“It is a way of stabilizing the ACA in Alaska,” said Wing-Heier, who emphasizes that cutting health care costs is also crucial.
Alaska’s all-Republican congressional delegation, which includes Murkowski, Sen. Dan Sullivan, and Rep. Don Young, has consistently opposed Obamacare but has not supported the Republican House bill.
“Healthcare is broken as it is today,” Young said in a March 21 press release that detailed his reservations. “We’ve seen the numbers — skyrocketing premiums, soaring deductibles and the loss of all but one insurer. Ultimately, I support efforts to repeal and replace the Affordable Care Act, but I also recognize that it’s very difficult to put the toothpaste back in the tube.”
Murkowski called the AHCA push “a reckless repeal process,” and she said she would not support plans to cap federal Medicaid funds, which could jeopardize newly insured people.
“I don’t support pulling the rug out from people who have received coverage,” she said in a Facebook Live town hall on March 23. Murkowski has also spoken out against efforts to cut federal funding for Planned Parenthood.
People like Cindy Stark, 61, who runs a small sewing and embroidery business outside of Anchorage and obtained health insurance through the state’s Medicaid expansion, were relieved. She had been seriously injured in horseback riding accidents in 2003 and 2008, and she had previously struggled to pay a $950 monthly premium and $5,000 deductible with private insurance. She hopes that recent efforts to limit Medicaid funding, potentially reducing enrollment, have failed.

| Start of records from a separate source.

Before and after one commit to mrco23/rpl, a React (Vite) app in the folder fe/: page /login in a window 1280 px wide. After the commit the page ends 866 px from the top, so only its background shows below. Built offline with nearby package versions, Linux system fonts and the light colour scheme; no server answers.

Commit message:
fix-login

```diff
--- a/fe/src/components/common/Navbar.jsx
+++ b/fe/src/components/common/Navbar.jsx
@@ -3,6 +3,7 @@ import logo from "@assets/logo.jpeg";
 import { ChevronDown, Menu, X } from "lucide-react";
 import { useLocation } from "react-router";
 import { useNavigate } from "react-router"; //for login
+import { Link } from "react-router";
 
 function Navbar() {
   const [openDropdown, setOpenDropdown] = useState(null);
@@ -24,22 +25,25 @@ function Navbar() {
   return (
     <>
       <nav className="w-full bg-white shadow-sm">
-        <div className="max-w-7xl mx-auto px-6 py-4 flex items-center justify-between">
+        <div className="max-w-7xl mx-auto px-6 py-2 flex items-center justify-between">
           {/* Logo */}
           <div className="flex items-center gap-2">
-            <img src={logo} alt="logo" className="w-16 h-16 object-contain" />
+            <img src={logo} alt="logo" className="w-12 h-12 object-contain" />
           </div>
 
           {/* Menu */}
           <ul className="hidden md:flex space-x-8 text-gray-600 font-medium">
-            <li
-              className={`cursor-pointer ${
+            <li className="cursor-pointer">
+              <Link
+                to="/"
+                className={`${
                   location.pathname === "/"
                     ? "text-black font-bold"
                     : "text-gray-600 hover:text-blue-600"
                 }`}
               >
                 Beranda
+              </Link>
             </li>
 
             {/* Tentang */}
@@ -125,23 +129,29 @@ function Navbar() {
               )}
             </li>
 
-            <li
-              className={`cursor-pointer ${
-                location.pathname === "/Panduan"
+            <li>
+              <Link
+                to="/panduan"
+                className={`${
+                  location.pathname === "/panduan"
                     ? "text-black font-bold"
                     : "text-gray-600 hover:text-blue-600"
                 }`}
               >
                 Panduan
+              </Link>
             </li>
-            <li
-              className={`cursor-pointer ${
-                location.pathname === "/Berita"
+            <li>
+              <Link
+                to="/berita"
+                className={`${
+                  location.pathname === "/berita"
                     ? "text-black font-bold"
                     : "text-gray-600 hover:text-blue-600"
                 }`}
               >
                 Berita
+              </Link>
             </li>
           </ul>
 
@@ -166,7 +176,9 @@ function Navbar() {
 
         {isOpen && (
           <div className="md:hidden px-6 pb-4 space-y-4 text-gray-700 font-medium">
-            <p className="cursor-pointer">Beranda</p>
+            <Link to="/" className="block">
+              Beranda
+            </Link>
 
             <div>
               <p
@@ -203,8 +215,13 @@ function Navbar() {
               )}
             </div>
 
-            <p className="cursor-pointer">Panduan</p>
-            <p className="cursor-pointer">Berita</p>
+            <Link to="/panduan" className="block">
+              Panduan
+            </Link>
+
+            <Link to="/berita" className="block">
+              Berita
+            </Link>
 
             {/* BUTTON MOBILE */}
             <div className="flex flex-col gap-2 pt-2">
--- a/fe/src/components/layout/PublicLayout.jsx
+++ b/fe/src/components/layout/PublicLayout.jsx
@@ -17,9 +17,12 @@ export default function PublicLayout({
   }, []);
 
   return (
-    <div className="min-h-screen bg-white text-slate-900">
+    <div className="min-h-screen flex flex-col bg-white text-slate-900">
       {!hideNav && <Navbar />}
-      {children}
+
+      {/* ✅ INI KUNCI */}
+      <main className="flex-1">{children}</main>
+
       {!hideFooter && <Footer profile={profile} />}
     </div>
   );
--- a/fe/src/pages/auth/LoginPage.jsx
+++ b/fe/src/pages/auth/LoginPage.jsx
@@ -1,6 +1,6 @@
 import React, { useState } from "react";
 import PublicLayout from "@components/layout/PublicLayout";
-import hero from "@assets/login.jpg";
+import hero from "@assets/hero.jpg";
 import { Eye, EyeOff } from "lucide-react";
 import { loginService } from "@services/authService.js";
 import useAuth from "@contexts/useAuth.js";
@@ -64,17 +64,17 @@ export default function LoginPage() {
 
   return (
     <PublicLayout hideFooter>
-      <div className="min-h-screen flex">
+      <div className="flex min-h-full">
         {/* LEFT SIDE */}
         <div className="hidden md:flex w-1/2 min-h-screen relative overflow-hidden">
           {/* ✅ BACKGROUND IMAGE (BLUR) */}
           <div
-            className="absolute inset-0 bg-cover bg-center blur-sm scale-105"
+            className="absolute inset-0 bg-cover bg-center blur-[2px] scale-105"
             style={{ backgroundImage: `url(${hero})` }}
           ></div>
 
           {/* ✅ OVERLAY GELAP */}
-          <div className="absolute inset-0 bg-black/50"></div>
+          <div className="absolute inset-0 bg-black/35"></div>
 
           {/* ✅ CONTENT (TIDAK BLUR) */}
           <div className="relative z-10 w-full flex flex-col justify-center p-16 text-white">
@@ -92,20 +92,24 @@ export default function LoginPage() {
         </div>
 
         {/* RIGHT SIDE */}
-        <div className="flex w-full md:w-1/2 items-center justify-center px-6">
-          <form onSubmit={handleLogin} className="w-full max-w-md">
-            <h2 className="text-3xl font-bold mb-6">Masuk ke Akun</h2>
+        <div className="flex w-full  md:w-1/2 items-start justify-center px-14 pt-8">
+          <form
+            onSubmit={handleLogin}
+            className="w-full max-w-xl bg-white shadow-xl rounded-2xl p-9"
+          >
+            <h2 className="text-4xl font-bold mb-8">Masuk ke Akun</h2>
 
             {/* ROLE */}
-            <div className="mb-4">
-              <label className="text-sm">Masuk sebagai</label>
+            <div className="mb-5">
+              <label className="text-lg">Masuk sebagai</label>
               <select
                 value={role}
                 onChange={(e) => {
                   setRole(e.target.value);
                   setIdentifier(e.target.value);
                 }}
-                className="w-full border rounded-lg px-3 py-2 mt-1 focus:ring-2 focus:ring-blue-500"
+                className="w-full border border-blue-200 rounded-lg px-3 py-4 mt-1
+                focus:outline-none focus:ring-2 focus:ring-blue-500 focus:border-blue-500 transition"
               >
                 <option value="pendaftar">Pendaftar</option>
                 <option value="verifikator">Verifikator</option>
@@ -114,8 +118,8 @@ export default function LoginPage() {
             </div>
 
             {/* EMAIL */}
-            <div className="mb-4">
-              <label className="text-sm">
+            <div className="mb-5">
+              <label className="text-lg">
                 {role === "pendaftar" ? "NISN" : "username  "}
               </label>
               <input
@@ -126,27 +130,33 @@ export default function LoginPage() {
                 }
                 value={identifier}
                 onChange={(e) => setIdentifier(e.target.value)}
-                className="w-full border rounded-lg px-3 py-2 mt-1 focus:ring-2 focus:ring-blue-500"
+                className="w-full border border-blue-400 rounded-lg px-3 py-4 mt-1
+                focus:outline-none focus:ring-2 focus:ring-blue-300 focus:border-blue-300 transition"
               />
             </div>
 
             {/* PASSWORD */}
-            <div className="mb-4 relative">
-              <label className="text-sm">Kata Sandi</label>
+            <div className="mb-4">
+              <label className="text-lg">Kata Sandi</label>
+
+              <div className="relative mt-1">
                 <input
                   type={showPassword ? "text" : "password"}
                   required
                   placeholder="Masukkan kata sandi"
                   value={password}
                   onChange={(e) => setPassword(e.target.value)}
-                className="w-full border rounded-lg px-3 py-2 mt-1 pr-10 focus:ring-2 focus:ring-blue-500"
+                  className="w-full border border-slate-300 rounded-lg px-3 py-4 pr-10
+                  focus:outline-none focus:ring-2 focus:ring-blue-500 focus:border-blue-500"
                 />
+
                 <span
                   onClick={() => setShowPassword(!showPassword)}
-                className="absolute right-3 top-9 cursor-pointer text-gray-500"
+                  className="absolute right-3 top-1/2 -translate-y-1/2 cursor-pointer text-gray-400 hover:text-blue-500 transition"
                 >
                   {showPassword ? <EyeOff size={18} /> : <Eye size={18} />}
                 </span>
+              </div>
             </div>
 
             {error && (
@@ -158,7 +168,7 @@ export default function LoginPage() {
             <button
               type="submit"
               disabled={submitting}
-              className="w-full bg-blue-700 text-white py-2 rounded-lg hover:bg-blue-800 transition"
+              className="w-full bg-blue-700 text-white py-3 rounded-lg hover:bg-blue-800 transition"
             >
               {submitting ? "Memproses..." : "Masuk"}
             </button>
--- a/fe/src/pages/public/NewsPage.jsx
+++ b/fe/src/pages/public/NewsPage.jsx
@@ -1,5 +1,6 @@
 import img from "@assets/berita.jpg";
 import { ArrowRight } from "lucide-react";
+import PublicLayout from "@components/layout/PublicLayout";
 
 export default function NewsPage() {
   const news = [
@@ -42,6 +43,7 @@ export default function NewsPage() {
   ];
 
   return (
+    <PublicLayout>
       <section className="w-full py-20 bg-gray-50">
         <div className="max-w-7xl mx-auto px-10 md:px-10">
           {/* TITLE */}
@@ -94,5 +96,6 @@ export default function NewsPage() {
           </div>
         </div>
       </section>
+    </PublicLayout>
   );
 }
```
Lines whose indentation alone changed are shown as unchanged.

“I have asthma and the chronic pain,” said Stark, who voted for Hillary Clinton in the 2016 presidential election. “My medicine now keeps me on track.”
However, constituents such as Sam Trotzke, 48, a partner in an accounting firm in North Pole, Alaska, chastised Murkowski, whom he described as a “Democrat in Republican clothes,” for failing to work harder to repeal Obamacare.
Trotzke declined his company’s insurance in favor of Medi-Share, a Christian health care sharing ministry. It’s one of several growing programs in the United States in which faith-based followers pay for medical care through monthly payments called “shares.”
Wing-Heier estimates that such programs have grown in popularity among Alaskans who are on the wrong side of the ACA’s “subsidy cliff,” which refers to the 400 percent poverty line for federal premium subsidies.
Trotzke said he pays $634 per month in health insurance premiums for himself, his wife, Shauna, 44, and their daughters, Tessa, 12, and Anna, 8. Preventive care, dental visits, and eye exams are all paid for out of pocket.
“It’s the way health insurance should be. They’re paying the big costs. I’m paying the doctors’ visits. Health insurance shouldn’t be covering every little thing,” said Trotzke, who voted for Trump.
Trotzke says the cost-sharing plan gives him more control over his health-care spending. He wants the Affordable Care Act repealed and replaced with a plan with fewer regulations.
“It’s our overlords in Washington, D.C., dictating to us how we have to run our business,” he said. “That just rubs me the wrong way.”
Hawk has a different perspective back at the Anchorage gunsmith shop, where custom rifles and rebuilt shotguns line the walls beneath moose antlers and a wolverine pelt.
The ACA isn’t perfect, he admits, but it allows him and Jolliffe to live active Alaskan lives — hunting, fishing, skiing — without worrying about the costs of a medical disaster.
Hawk, a Clinton supporter, is concerned about Trump’s pledge to “let Obamacare explode,” and believes the administration will go out of its way to undermine the health-care law even if there is no full repeal.
“We don’t smoke, don’t drink, we’re doing our part,” said Hawk, who added: “I don’t understand why they couldn’t just fix it.”
Kaiser Health News (KHN) is a national news service covering health policy. It is a program of the Henry J. Kaiser Family Foundation that is editorially independent.